In computer science, a method known as binary space partitioning (BSP) is implemented for recursively subdividing a space into two convex sets by implementing hyperplanes as partitions. This process of subdividing provides rise to a representation of objects within the region in the form of a tree data structure known as a BSP tree.
Binary space partitioning was invented in the context of 3D computer graphics in 1969, where the structure of a BSP tree permits for spatial information about the objects in a scene that is useful in rendering, such as objects being ordered from front-to-back with respect to a viewer at a given location, to be accessed quickly. Other applications of BSPinclude:accomplishing geometrical operations with shapes (constructive solid geometry) in CAD, collision detection in 3D video games and robotics, ray tracing, and other applications that involve the handling of complex spatial scenes.

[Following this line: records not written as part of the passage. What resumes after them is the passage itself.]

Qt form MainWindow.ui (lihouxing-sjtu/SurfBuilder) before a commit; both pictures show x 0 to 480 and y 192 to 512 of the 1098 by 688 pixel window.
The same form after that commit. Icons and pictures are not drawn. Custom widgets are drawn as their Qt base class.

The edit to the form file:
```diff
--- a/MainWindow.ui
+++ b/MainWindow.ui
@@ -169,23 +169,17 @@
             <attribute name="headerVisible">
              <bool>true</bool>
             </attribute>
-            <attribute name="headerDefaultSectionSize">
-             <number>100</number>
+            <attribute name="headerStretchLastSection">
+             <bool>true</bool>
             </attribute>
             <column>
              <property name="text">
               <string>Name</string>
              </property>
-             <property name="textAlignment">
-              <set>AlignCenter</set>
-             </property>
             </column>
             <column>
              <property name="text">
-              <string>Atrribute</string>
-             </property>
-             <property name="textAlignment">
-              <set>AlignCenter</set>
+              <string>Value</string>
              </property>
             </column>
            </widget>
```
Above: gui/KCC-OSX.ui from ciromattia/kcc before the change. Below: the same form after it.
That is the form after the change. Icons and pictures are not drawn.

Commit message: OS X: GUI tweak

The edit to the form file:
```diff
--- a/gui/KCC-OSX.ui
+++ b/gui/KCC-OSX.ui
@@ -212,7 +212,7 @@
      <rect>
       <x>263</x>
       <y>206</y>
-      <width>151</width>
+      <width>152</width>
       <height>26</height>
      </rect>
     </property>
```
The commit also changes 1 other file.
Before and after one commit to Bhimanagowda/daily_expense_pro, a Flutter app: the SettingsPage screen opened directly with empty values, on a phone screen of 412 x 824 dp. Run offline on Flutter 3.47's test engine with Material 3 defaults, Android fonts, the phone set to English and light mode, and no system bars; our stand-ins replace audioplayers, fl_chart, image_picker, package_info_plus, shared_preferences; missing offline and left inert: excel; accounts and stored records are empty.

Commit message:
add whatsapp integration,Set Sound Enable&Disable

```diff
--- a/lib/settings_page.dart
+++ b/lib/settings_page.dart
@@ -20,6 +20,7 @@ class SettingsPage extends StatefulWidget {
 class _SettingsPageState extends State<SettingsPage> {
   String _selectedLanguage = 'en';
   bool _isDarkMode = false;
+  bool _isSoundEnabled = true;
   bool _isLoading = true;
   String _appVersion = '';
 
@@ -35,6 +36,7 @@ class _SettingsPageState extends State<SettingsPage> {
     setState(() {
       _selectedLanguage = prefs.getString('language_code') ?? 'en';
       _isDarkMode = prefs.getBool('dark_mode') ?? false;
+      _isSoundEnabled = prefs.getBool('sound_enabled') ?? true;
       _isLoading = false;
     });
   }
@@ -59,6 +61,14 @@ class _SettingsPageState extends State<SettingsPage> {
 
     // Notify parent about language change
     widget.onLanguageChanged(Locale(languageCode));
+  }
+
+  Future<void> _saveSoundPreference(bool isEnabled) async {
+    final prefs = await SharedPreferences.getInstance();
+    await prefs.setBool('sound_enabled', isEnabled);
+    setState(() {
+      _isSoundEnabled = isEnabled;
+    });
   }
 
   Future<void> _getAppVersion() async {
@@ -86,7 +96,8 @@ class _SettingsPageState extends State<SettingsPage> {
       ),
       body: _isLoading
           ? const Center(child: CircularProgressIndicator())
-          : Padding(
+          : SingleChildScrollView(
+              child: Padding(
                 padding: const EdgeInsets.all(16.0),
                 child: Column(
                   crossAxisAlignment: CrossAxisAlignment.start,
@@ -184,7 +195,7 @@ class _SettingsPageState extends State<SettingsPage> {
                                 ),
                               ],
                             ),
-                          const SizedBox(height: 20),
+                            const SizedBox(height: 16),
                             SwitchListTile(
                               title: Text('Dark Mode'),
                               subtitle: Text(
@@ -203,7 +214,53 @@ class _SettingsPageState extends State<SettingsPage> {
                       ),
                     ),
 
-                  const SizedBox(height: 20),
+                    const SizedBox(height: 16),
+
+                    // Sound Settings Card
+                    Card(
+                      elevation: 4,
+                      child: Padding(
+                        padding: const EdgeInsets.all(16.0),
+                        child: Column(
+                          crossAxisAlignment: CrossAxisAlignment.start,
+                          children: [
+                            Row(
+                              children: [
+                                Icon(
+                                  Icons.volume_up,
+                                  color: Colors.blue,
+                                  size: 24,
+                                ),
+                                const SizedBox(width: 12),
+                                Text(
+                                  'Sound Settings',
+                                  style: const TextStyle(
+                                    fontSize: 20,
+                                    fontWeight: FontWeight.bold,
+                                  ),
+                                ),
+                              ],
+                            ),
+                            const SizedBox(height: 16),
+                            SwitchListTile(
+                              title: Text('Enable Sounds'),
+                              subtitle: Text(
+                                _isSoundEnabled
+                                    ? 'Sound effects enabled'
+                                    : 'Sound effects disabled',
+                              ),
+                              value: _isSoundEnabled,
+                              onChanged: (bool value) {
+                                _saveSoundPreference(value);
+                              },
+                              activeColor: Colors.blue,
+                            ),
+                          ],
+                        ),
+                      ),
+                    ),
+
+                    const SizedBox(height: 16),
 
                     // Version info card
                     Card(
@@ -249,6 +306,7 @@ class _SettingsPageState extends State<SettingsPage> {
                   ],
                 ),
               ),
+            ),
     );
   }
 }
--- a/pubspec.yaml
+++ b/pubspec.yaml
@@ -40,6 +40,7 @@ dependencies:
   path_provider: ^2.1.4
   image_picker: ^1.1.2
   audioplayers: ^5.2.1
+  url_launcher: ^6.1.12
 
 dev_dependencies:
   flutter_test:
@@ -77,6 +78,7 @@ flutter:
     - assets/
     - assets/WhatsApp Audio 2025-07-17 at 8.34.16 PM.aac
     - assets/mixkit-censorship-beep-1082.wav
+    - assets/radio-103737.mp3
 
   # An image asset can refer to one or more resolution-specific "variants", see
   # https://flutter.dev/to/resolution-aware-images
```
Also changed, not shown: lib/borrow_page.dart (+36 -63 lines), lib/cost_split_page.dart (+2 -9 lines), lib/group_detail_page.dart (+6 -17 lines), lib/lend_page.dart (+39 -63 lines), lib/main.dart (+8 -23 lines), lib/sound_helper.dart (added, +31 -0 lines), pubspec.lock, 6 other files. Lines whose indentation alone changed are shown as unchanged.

Binary space partitioning is treated as a generic process of recursively dividing a scene into two until the partitioning satisfies one or more requirements. It can be viewed as a generalisation of other spatial tree structures such as k-d trees and quadtrees, one where hyperplanes that partition the space may have any orientation, instead of being aligned with the coordinate axes as they are in k-d trees or quadtrees. When implemented in computer graphics to render scenes composed of planar polygons, the partitioning planes are frequently selected to coincide with the planes defined by polygons in the scene. The specific choice of partitioning plane and criterion for completing the partitioning process varies depending on the purpose of the BSP tree. For example, in computer graphics rendering, the scene is divided until and unless each node of the BSP tree consists of only polygons that can render in arbitrary order. When back-face culling is implemented, each node therefore consists of a convex set of polygons, whereas when rendering double-sided polygons, each node of the BSP tree consists of only polygons in a single plane. In collision detection or ray tracing, a scene can be divided up into some primitives on which collision or ray intersection tests are straightforward.
The canonical implementation of a BSP tree is for rendering polygons (that are double-sided, that is, without back-face culling) with the help of the painter's algorithm. Each polygon is designated with a front side and a back side which could be chosen arbitrarily and only affects the structure of the tree but not the required result. Such a tree is built from an unsorted list of all the polygons in a scene. The recursive algorithm for building a BSP tree from that list of polygons is